WASHINGTON (AP) — The Pentagon is cutting its aircraft carrier presence in the Persian Gulf region from two carriers to one, the Defense Department said Wednesday, in a move that represents one of the most significant effects of budget cuts on the U.S. military presence overseas. The decision comes as Washington struggles to find a way to avoid sharp automatic spending cuts set to strike the Pentagon and domestic programs next month.
Defense Secretary Leon Panetta has approved keeping just one carrier in the Persian Gulf region. The U.S. has maintained two aircraft carrier groups in the Gulf for most of the last two years.

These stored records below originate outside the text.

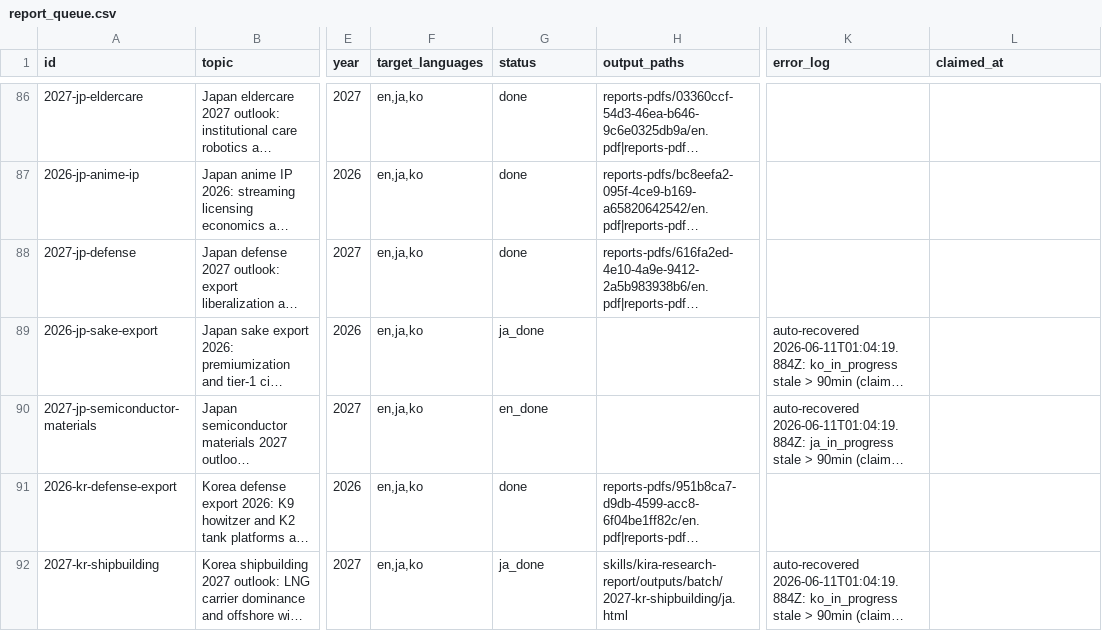
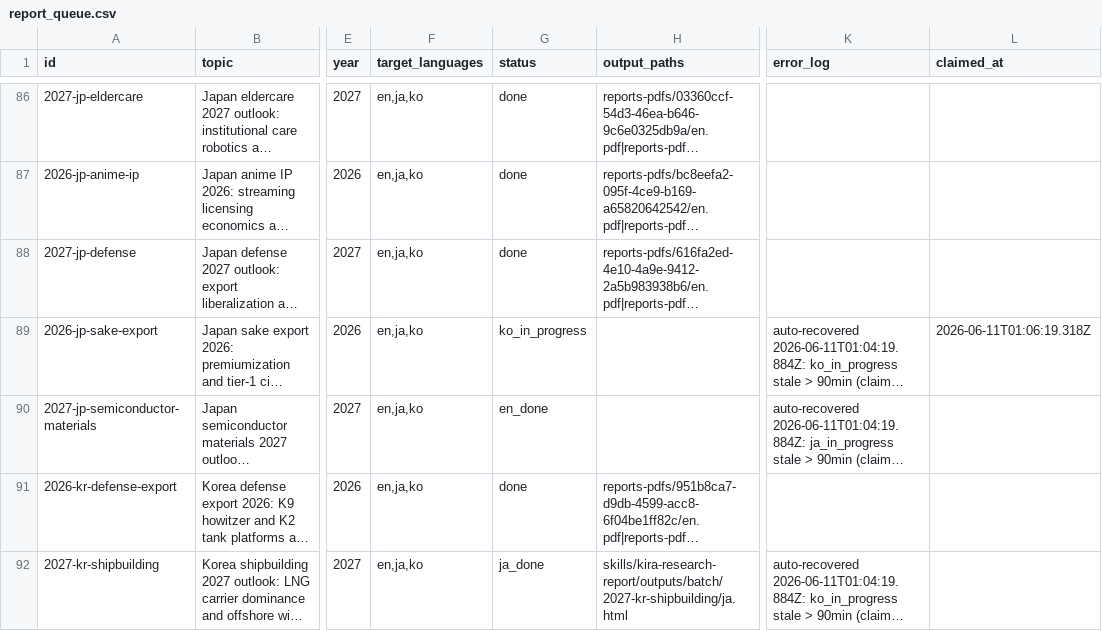
Before and after one commit to henryvn2004-arch/kira-research, a CSV file: data/report_queue.csv, drawn as a sheet; only a part is shown, gaps mark what is left out; long unchanged cells end in …; the diff names each change by its address in the sheet, - before the commit and + after, or states it on an @@ line.

Commit message:
batch: claim 2026-jp-sake-export for KO translate + publish

```diff
--- a/data/report_queue.csv
+++ b/data/report_queue.csv
-G89 (status): ja_done
+G89 (status): ko_in_progress
-L89 (claimed_at): (empty)
+L89 (claimed_at): 2026-06-11T01:06:19.318Z
```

Panetta has been leading a campaign to replace the automatic cuts he warns would “hollow out” the military, and the Pentagon has been providing greater details on the cuts it would have to make if Congress fails to both replace them and agree on a 2013 defense budget bill. The carrier decision is one of the most significant announcements made thus far.
But, naturally, as the rest of America and its military are cut to the bone via Mr Obama’s sequestration, let us take joy and pride in the fact that Joe Biden, our efficient and intellectual vice president, has received a pay hike.
President Barack Obama issued an executive order to end the pay freeze on federal employees, in effect giving some federal workers a raise. One federal worker now to receive a pay increase is Vice President Joe Biden.
According to disclosure forms, Biden made a cool $225,521 last year. After the pay increase, he’ll now make $231,900 per year.
Also on the list for a pay bump are all of the Senators, House members, John Boehner, majority and minority leaders in both chambers and all the members of the Supreme Court. They — frankly — got “theirs.”
But, in consideration, perhaps it’s time to realize that the Middle East isn’t any kind of “hot spot” and that, in truth, its delicacy is only offered up by those who wish to exploit global politics over the national good.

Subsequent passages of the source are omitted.